+++ Given records
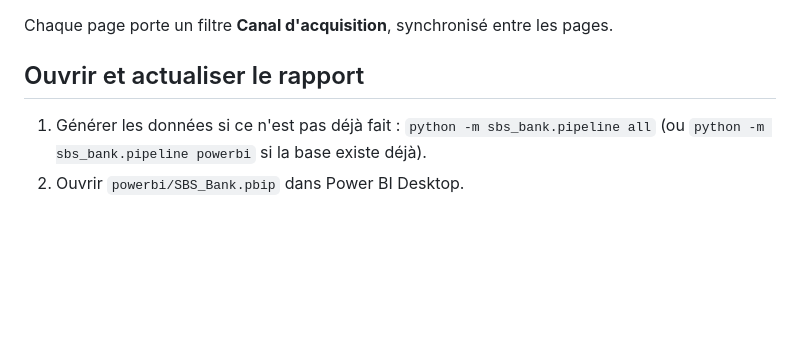
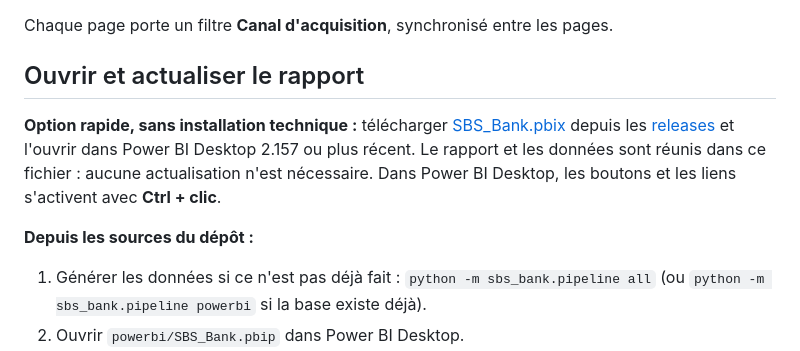
Before and after one commit to GomuGomuNo01/Simple-Banking-System-Python, a Markdown page: docs/05_tableau_de_bord_power_bi.md, the part around the change. Drawn GitHub-style; blank space fills up the shorter version.

```diff
--- a/docs/05_tableau_de_bord_power_bi.md
+++ b/docs/05_tableau_de_bord_power_bi.md
@@ -78,6 +78,10 @@ Chaque page porte un filtre **Canal d'acquisition**, synchronisé entre les page
 
 ## Ouvrir et actualiser le rapport
 
+**Option rapide, sans installation technique :** télécharger [SBS_Bank.pbix](https://github.com/GomuGomuNo01/Simple-Banking-System-Python/releases/latest/download/SBS_Bank.pbix) depuis les [releases](https://github.com/GomuGomuNo01/Simple-Banking-System-Python/releases) et l'ouvrir dans Power BI Desktop 2.157 ou plus récent. Le rapport et les données sont réunis dans ce fichier : aucune actualisation n'est nécessaire. Dans Power BI Desktop, les boutons et les liens s'activent avec **Ctrl + clic**.
+
+**Depuis les sources du dépôt :**
+
 1. Générer les données si ce n'est pas déjà fait : `python -m sbs_bank.pipeline all` (ou `python -m sbs_bank.pipeline powerbi` si la base existe déjà).
 2. Ouvrir `powerbi/SBS_Bank.pbip` dans Power BI Desktop.
 3. Cliquer sur **Actualiser** (onglet Accueil). Le cache de données n'est pas versionné, les visuels restent vides jusqu'à cette première actualisation.
```
Also changed, not shown: README.md (+20 -2 lines).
++++++
In your copy, exclude the pictures and repeat each entry above exactly.

Before and after one commit to GomuGomuNo01/Simple-Banking-System-Python, a Markdown page: docs/05_tableau_de_bord_power_bi.md, the part around the change. Drawn GitHub-style; blank space fills up the shorter version.

```diff
--- a/docs/05_tableau_de_bord_power_bi.md
+++ b/docs/05_tableau_de_bord_power_bi.md
@@ -78,6 +78,10 @@ Chaque page porte un filtre **Canal d'acquisition**, synchronisé entre les page
 
 ## Ouvrir et actualiser le rapport
 
+**Option rapide, sans installation technique :** télécharger [SBS_Bank.pbix](https://github.com/GomuGomuNo01/Simple-Banking-System-Python/releases/latest/download/SBS_Bank.pbix) depuis les [releases](https://github.com/GomuGomuNo01/Simple-Banking-System-Python/releases) et l'ouvrir dans Power BI Desktop 2.157 ou plus récent. Le rapport et les données sont réunis dans ce fichier : aucune actualisation n'est nécessaire. Dans Power BI Desktop, les boutons et les liens s'activent avec **Ctrl + clic**.
+
+**Depuis les sources du dépôt :**
+
 1. Générer les données si ce n'est pas déjà fait : `python -m sbs_bank.pipeline all` (ou `python -m sbs_bank.pipeline powerbi` si la base existe déjà).
 2. Ouvrir `powerbi/SBS_Bank.pbip` dans Power BI Desktop.
 3. Cliquer sur **Actualiser** (onglet Accueil). Le cache de données n'est pas versionné, les visuels restent vides jusqu'à cette première actualisation.
```
Also changed, not shown: README.md (+20 -2 lines).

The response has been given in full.